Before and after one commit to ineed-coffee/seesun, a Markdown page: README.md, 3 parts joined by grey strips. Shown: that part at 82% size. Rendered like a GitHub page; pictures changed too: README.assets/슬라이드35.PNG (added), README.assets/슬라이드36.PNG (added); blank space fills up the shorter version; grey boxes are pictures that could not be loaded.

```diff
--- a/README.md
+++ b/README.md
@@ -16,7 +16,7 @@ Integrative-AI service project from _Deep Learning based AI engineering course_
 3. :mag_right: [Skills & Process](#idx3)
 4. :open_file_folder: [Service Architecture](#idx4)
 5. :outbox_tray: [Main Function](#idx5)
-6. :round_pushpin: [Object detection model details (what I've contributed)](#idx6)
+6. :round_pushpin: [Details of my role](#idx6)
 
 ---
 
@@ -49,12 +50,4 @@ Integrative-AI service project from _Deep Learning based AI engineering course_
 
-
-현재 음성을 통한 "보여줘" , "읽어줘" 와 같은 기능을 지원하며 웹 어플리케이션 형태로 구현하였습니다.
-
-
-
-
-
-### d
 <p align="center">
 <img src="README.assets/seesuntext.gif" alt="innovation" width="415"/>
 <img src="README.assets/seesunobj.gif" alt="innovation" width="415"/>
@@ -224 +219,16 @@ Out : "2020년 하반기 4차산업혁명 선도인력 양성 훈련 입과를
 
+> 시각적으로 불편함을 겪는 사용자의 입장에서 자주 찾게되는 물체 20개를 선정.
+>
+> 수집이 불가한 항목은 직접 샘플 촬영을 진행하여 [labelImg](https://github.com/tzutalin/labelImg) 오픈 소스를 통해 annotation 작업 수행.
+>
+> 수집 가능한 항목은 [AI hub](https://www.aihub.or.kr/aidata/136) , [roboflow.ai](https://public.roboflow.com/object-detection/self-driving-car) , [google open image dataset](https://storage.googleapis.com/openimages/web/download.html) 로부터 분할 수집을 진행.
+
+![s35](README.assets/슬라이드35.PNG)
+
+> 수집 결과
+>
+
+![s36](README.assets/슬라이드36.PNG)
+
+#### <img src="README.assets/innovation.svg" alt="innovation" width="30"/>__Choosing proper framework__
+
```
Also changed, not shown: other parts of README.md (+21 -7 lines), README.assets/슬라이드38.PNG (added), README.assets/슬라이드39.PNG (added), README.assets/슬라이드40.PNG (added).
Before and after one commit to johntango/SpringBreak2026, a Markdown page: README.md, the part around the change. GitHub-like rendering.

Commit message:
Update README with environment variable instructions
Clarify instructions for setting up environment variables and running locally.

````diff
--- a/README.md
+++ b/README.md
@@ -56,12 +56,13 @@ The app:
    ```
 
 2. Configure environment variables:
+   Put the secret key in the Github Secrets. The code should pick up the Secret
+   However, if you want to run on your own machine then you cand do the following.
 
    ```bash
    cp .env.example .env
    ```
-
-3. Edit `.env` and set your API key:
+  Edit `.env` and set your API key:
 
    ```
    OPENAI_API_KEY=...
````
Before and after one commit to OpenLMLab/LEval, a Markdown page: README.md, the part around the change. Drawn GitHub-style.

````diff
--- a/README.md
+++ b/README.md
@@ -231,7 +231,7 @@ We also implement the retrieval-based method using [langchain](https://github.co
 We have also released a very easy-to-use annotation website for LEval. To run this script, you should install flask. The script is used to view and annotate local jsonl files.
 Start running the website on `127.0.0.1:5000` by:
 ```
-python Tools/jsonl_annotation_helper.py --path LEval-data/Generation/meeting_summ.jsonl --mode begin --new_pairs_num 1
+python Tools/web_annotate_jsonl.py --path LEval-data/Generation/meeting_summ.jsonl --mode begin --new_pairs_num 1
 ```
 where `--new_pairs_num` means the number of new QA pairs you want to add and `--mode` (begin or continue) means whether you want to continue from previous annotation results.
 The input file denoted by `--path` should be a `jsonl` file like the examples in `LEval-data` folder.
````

ASSIGNED TASK:
Filter the records above for "python" and copy every matching line.

ANSWER AREA:
-python Tools/jsonl_annotation_helper.py --path LEval-data/Generation/meeting_summ.jsonl --mode begin --new_pairs_num 1
+python Tools/web_annotate_jsonl.py --path LEval-data/Generation/meeting_summ.jsonl --mode begin --new_pairs_num 1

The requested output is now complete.